The US Department of Agriculture's National Organic Program (NOP) provides certification opportunities to producers, processors, distributors and other handlers of food, fiber and personal care products.
The NOP standard defines acceptable practices, lists substances approved or prohibited from use, and describes record-keeping requirements for the production and handling of organic products. Guidelines and requirements for marketing and labeling organic products are also defined.
To meet certification criteria, companies must:
Annual certification review is required to maintain certification.
Equivalency for Export
USDA NOP standards are recognized by Canada and all EU countries. For certain countries, an addendum may be required to be completed at time of audit.
Save time and money by combining your organic certification with complementary certification, auditing and testing services including: Sustainably Grown, Fair Trade, Food Safety, Flavor, Pesticide Residue Free, and Antioxidant Superfood certification.
While the specifics of certification vary depending on whether the company seeking certification is a food producer, shipper, distributor, wholesaler or handler, the certification process generally involves the following steps:
Apply for Certification
Complete the SCS Application for Organic Certification. This provides our auditors with basic information about your organic handling practices.
SCS reviews your application to determine if we can offer certification services to your operation in compliance with the NOP standard. We prepare an Application Review Letter with the findings. If information provided is satisfactory, we proceed with your certification.
Authorize a Proposal
SCS prepares a proposal for your approval with suggested scope of work, timeline and quote. If the proposal meets your needs, you sign a Work Order. We then contact you to schedule and audit.
On-site Audit and Testing
SCS conducts an annual on-site audit, including collection of samples for testing as may be deemed necessary. The audit includes physical inspection of the site, review of records, interview with personnel, and an exit interview. We prepare a Report of Findings after the audit (and any associated testing) is completed.
If certification is granted, a Certificate of Compliance is issued. If certification is not granted, then the Report of Findings is accompanied by a declaration of status and explanation. The status may be one of the following:
Should additional inspections be required, SCS will prepare a Notification of Additional Inspection that describes the purpose of the additional inspection.
Annual audits are required to maintain certification.
Organic certification has a variety of well-recognized benefits:
Once certified by SCS, you can reinforce your brand with both the USDA Organic seal and the SCS Kingfisher logo, shown to increase brand value.
In addition, certification through SCS gives you the added opportunity to market your pesticide residue free status during the three-year mandatory transition period to organic.
Some of the information presented below is excerpted directly from the US National Organic Program.
How does the USDA define organic?
Organic products are divided into four categories. Each category is governed by its own set of labeling requirements. Your certification will fall within one of these four categories:
What does the USDA National Organic Program require of certified organic product manufacturers?
An organic product or ingredient cannot be produced using:
In addition, organic products or ingredients may not contain nitrates, nitrites or sulfites (except for wine, which may contain added sulfites). NOP §205.105 and 205.301
What is an Organic Production System Plan ?
Certified producers must complete and file an Organic Production System Plan (the Plan) prior to becoming certified.
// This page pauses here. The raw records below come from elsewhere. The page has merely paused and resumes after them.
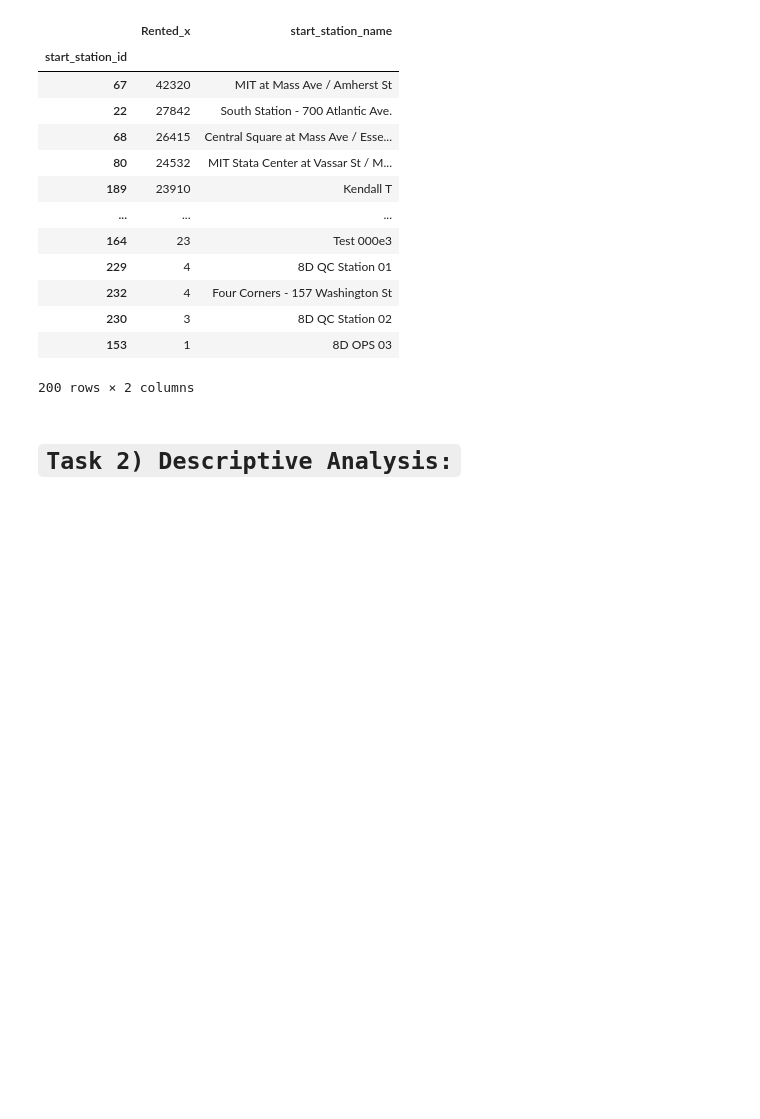
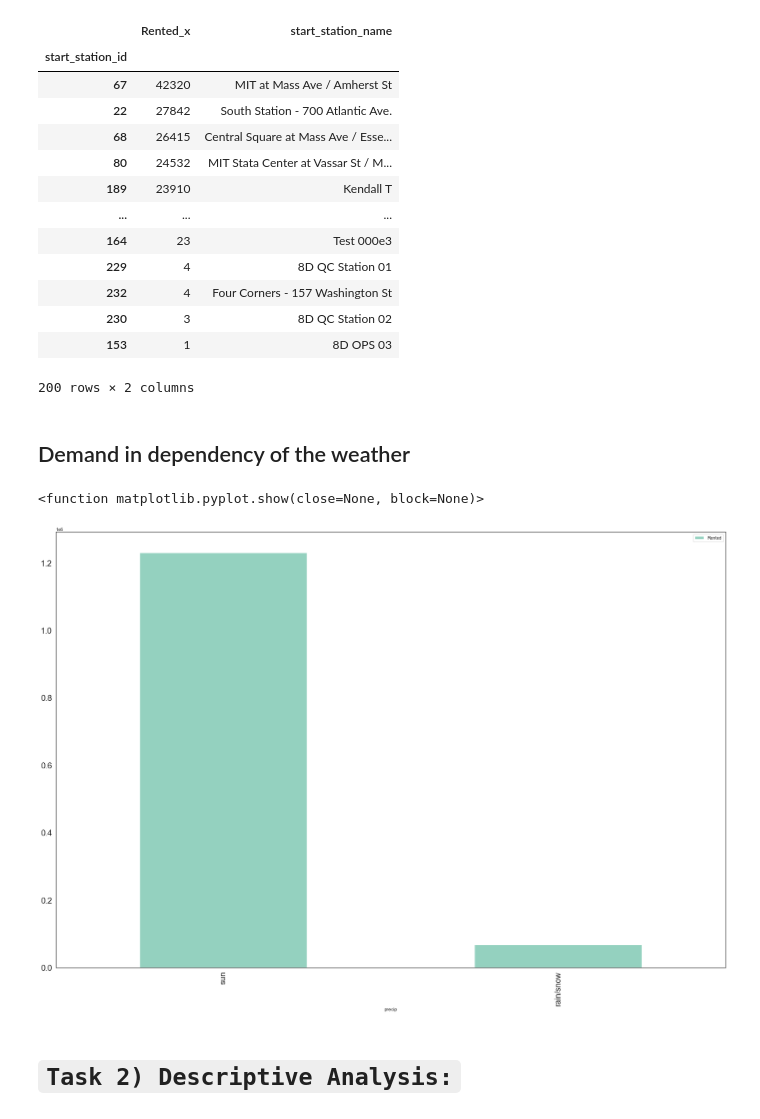
Before and after one commit to NiklasNesseler/ProjectNotFound, a Jupyter notebook: DSML_GroupProject_Boston2017.ipynb, the cells around one changed output. Saved outputs shown, nothing was run; the diff lists cells and outputs as text; code cells hidden in the pictures; blank space fills up the shorter version.

```diff
--- a/DSML_GroupProject_Boston2017.ipynb
+++ b/DSML_GroupProject_Boston2017.ipynb
@@ -542,6 +543,41 @@ inner_merge
 | 230 | 3 | 8D QC Station 02 |
 | 153 | 1 | 8D OPS 03 |
 200 rows × 2 columns
+# %% [markdown]
+## Demand in dependency of the weather
+# %%
+
+left=raw_data_boston
+right=neu_weather_2017
+
+
+inner_merge3 = pd.merge(left=left, right=right, left_on="date/hour", right_on="date_time")
+
+#inner_merge3
+
+station_rentals=inner_merge3.groupby("precip")["Rented"].sum()
+#plt.bar(stations,station_rentals, width=0.5)
+#plt.show
+#station_rentals
+#plt.hist(inner_merge3.precip,bins= inner_merge3.Rented)
+#plt.figure(figsize=(35,20)) #change your figure size as per your desire here
+#n,bins,patch = plt.hist(inner_merge3.precip,bins=2, color='green', alpha=0.8, label='Value', edgecolor='orange', linewidth=2)
+
+
+
+#dfX=pd.DataFrame({'precip':inner_merge3["precip"],'Rented':inner_merge3.groupby("precip")["Rented"].sum() })
+#df.set_index('precip')[['Rented']].plot.bar()
+df = pd.DataFrame(station_rentals, columns = ['precip','Rented'])
+df.plot.bar(x = 'precip', y = 'Rented',figsize=(30,20),fontsize = 20)
+bars = ['sun', 'rain/snow']
+y_pos = np.arange(len(bars))
+
+# Create names on the x-axis
+plt.xticks(y_pos, bars)
+plt.show
+# %% [output]
+<function matplotlib.pyplot.show(close=None, block=None)>
+[figure, added]
 # %% [markdown]
 # `Task 2) Descriptive Analysis:`
 # %% [markdown]
```
Also changed, not shown: parts of 12 cells of this notebook.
The Plan provides a physical description of fields or farm parcels intended for use in growing and harvesting organic crops, and a written description of each aspect of organic production, including both pre- and post-harvest operations. The Plan also describes the specific management practices performed to verify effective implementation at all stages of production. For example, the Plan should describe control measures used for the prevention of accidental contamination by prohibited substances, and steps taken to prevent commingling and/or cross-contamination of organic foods with non-organic foods in a split operation. The Plan describes the producer's record-keeping system, compliance monitoring procedures and frequency of monitoring, and training requirements for employees.
What areas of production of crops are impacted by implementing organic management procedures?
Organic management includes methods for pest management, and weed and disease management. With respect to on-farm post-harvest handling facilities, practices and procedures for each aspect of post-harvest handling are includes, as well as a facility's handling of non-organic products if applicable.
What are the labeling requirements?
Labeling requirements are based on the percentage of organic ingredients in a product, as described above. In general, any multi-ingredient product labeled as organic must identify each organically produced ingredient in the ingredient statement on the information panel. The name of the certifying agent of the final product must be displayed on the information panel for 100%, organic and "made with" products. The address of the certifying agent of the final product may be displayed on the information panel. There are no restrictions on use of other truthful labeling claims such as "pesticide residue free," "no drugs or growth hormones used," "free range," or "sustainably harvested." More detail on the USDA's organic labeling requirements are available on their web site.